## REQUIRED ACTION
Go through the entries, filter for the word "particular", and copy every line that has it.

[[ INPUT DATA, beginning ]]

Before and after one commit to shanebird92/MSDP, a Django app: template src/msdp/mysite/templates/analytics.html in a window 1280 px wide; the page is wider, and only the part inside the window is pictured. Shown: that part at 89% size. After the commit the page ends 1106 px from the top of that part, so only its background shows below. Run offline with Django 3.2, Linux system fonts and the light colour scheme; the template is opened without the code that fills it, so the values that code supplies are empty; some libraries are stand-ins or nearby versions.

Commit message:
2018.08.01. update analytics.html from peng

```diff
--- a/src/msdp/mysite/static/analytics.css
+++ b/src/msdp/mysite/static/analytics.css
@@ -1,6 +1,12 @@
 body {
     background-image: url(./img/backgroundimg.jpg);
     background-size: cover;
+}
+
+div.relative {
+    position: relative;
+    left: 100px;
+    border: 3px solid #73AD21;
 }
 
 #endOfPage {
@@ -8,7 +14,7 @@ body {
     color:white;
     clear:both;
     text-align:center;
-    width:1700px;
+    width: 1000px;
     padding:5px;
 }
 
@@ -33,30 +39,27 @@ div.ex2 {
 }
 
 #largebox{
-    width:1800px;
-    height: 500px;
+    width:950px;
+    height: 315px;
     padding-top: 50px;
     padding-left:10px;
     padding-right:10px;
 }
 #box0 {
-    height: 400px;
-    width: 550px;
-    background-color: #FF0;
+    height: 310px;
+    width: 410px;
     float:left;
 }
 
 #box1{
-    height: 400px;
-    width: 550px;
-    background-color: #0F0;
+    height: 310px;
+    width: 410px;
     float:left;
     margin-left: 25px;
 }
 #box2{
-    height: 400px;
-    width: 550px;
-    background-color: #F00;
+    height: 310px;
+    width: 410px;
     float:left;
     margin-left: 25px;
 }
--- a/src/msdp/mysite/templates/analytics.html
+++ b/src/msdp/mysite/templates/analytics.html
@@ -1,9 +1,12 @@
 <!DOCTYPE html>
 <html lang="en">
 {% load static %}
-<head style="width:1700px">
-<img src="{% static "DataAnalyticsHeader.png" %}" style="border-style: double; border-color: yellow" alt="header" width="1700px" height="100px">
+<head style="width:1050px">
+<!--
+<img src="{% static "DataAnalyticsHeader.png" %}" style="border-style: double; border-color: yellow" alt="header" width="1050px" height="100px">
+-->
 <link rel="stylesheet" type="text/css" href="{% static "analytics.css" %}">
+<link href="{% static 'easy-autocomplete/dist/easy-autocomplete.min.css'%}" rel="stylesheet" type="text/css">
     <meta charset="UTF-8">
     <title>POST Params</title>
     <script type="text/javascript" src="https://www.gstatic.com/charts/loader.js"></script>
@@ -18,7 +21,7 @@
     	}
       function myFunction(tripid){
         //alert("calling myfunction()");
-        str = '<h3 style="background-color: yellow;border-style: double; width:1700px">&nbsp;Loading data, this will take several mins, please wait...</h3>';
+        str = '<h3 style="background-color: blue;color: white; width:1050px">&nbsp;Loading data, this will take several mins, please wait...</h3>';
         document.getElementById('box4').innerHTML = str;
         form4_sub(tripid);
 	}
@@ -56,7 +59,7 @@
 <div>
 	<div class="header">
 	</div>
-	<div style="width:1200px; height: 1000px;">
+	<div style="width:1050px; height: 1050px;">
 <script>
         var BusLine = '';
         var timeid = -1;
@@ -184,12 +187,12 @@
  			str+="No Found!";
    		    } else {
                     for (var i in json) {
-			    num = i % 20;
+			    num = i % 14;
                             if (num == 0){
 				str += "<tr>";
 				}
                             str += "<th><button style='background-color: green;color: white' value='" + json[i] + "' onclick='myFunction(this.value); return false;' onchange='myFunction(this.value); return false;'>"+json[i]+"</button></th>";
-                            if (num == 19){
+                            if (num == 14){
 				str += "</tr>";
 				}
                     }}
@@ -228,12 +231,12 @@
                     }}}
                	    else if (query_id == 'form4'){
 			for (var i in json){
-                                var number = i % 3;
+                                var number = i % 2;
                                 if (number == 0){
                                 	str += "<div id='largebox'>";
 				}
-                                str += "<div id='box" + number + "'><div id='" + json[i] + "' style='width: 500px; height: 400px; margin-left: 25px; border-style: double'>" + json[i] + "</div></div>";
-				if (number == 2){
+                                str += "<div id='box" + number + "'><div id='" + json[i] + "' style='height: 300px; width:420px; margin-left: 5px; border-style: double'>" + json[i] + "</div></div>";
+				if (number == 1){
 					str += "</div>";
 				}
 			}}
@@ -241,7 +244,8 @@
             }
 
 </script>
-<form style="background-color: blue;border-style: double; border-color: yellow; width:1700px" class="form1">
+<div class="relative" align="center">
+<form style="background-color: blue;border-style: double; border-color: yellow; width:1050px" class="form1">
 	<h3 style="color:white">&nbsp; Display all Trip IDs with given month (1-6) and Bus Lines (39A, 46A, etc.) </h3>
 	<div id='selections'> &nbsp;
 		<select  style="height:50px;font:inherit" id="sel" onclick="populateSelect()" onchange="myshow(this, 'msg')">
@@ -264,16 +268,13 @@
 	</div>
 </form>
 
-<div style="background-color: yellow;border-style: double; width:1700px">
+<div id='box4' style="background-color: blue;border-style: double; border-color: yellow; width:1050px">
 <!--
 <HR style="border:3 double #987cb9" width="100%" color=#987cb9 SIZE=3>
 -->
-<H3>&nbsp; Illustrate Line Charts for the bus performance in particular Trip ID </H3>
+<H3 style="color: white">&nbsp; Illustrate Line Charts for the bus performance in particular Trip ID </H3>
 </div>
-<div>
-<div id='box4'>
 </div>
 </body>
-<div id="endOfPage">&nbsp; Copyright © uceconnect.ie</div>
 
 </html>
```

[[ INPUT DATA, end ]]

## EXPECTED OUTPUT
-<H3>&nbsp; Illustrate Line Charts for the bus performance in particular Trip ID </H3>
+<H3 style="color: white">&nbsp; Illustrate Line Charts for the bus performance in particular Trip ID </H3>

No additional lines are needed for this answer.